Need to Prepare
Why Three Months
You are here:
Chronic Medical Conditions
Chronic Medical Conditions
Infants and Toddlers
Treating the Flu
Frequently Asked Questions
About this Site
Special Concerns - Chronic Medical Conditions
Why This Is Important
In a pandemic, health care services may be overwhelmed
, access to medication or therapy may be limited, and regular utility services such as water and electricity may be interrupted.
People with chronic medical problems will need to take the initiative to be responsible for their own health, and work with doctors and therapists to prepare and protect themselves.
Access to Medication
Many medications are made overseas and may be in short supply during a pandemic.
– verify NOW if your medications are made overseas. If the supply chain is broken, medication availability is very uncertain. You may be stuck at home and unable to re-supply. You may lose your job, lose your health insurance, not be able to pay your insurance premium, or not be able to afford your medications. Many people can receive prescription medication by mail, but you must not count on this service being available in a pandemic.
To take responsibility for your own health and increase your overall resiliency,
many planners advise people to try to stock up on at least a month or more of necessary prescription medications.
Work with your doctor, pharmacist, or patient advocacy group to find the answers to these questions:
Which medications for my condition may be in short supply during a pandemic?
How can patients with my condition successfully and economically stockpile a month or more of some drugs? Some people pay out of pocket for an extra supply, or they renew their prescription as early as possible to get additional days of medication each month. Over a year this can be an extra month’s supply.
What will happen to my condition if I suddenly stop taking necessary medication if I run out and cannot re-supply? Are there any lifestyle or diet changes I could make now, or in an emergency, to reduce my need for medication, even if only on a temporary basis? Could I take lower doses of medication, even on a temporary basis, to make my supply last longer? What other options are there?
If drugs need refrigeration, what is a good strategy for maintaining a supply during an extended power outage? For example, are generators or coolers available? Are there other medication storage issues to be dealt with, and how are patients handling them?
Continuing Needed Therapy
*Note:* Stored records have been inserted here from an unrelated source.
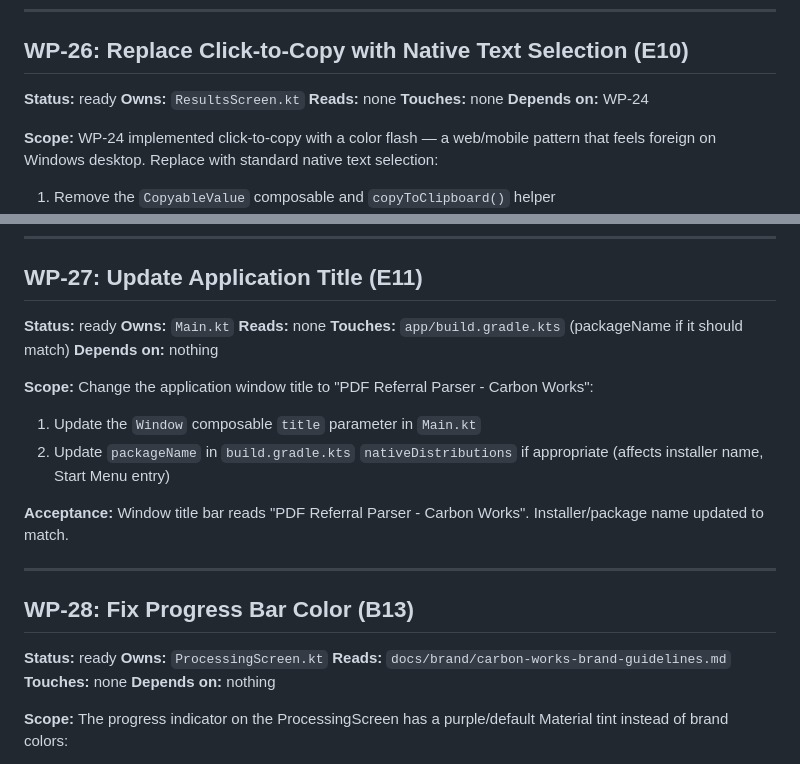
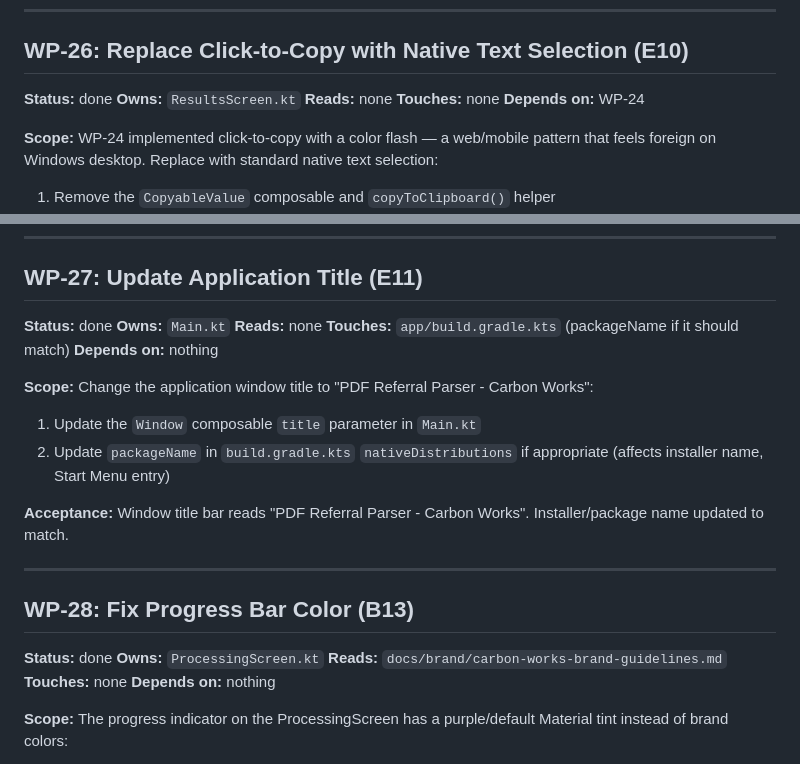
Before and after one commit to carbonworks/smith-and-calabrese-batch-referral-processor, a Markdown page: work-packages.md, 2 parts joined by grey strips. GitHub-like rendering.

Commit message:
Log session and mark WP-24 through WP-28 done
Text selection, app title, progress bar color, icon infrastructure,
and copy/paste all merged. Prompt log covers full session.

```diff
--- a/work-packages.md
+++ b/work-packages.md
@@ -503,7 +503,7 @@ Enable copy-to-clipboard behavior for individual data values on the Results scre
 
 ## WP-26: Replace Click-to-Copy with Native Text Selection (E10)
 
-**Status:** ready
+**Status:** done
 **Owns:** `ResultsScreen.kt`
 **Reads:** none
 **Touches:** none
@@ -546,7 +546,7 @@ Replace the default app icon with the CarbonWorks origami bird logo for both des
 
 ## WP-27: Update Application Title (E11)
 
-**Status:** ready
+**Status:** done
 **Owns:** `Main.kt`
 **Reads:** none
 **Touches:** `app/build.gradle.kts` (packageName if it should match)
@@ -563,7 +563,7 @@ Change the application window title to "PDF Referral Parser - Carbon Works":
 
 ## WP-28: Fix Progress Bar Color (B13)
 
-**Status:** ready
+**Status:** done
 **Owns:** `ProcessingScreen.kt`
 **Reads:** `docs/brand/carbon-works-brand-guidelines.md`
 **Touches:** none
```
Also changed, not shown: 1 other file.
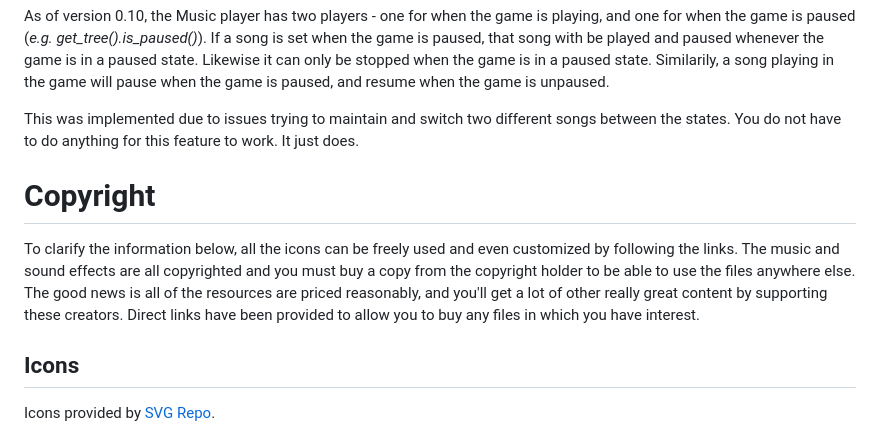
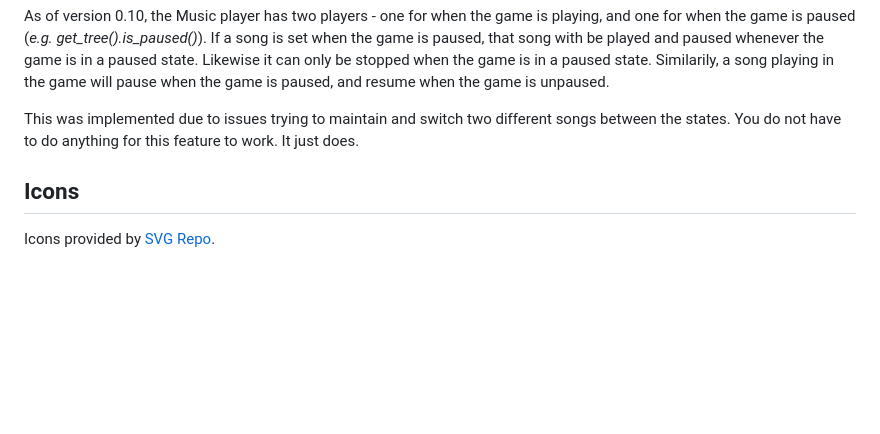
Before and after one commit to dragonforge-dev/dragonforge-sound, a Markdown page: README.md, the part around the change. Drawn GitHub-style; blank space fills up the shorter version.

Commit message:
Update README to remove copyright information
Removed copyright section regarding icons and music usage.

```diff
--- a/README.md
+++ b/README.md
@@ -101,9 +101,6 @@ As of version 0.10, the Music player has two players - one for when the game is
 
 This was implemented due to issues trying to maintain and switch two different songs between the states. You do not have to do anything for this feature to work. It just does.
 
-# Copyright
-To clarify the information below, all the icons can be freely used and even customized by following the links. The music and sound effects are all copyrighted and you must buy a copy from the copyright holder to be able to use the files anywhere else. The good news is all of the resources are priced reasonably, and you'll get a lot of other really great content by supporting these creators. Direct links have been provided to allow you to buy any files in which you have interest.
-
 ## Icons
 Icons provided by [SVG Repo](https://www.svgrepo.com/).
 
```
, the US government warns that medical care for people with chronic illness could be disrupted and advises you to talk to your healthcare provider to ensure adequate access to your medications. Print out this
guide for individuals and families
, and take it to your healthcare provider.
Follow-up by contacting your healthcare provider or patient advocacy group to work on the following questions:
Which specific treatments for my condition may be affected by a pandemic?
How are health care providers trying to work on these situations?
Emergency or Pandemic Planning Guides
Citizens with chronic medical conditions need to take action now
to protect themselves during any extended emergency. Check with national associations for your medical condition. Example links to guides from patient advocacy groups dealing with issues of emergency preparedness are:
"Pandemic Flu: A Guide for Families With Allergies and Asthma"
"Medical Advice for People With Diabetes in Emergency Situations"
"Does insulin need to be refrigerated?"
"FDA on insulin in emergency conditions"
"Emergency Preparedness: Diabetes Management During a Crisis"
Kidney Conditions (dialysis):
"What You Need to Know About Emergency Preparedness for Individuals with Kidney Disease"
Pharmacies and Prescription Medication:
"A Pharmacists Guide to Pandemic Preparedness"
This work is licensed under a
Creative Commons Attribution-Noncommercial-Share Alike 3.0 Unported License
Copyright 2017 by Nez Perce County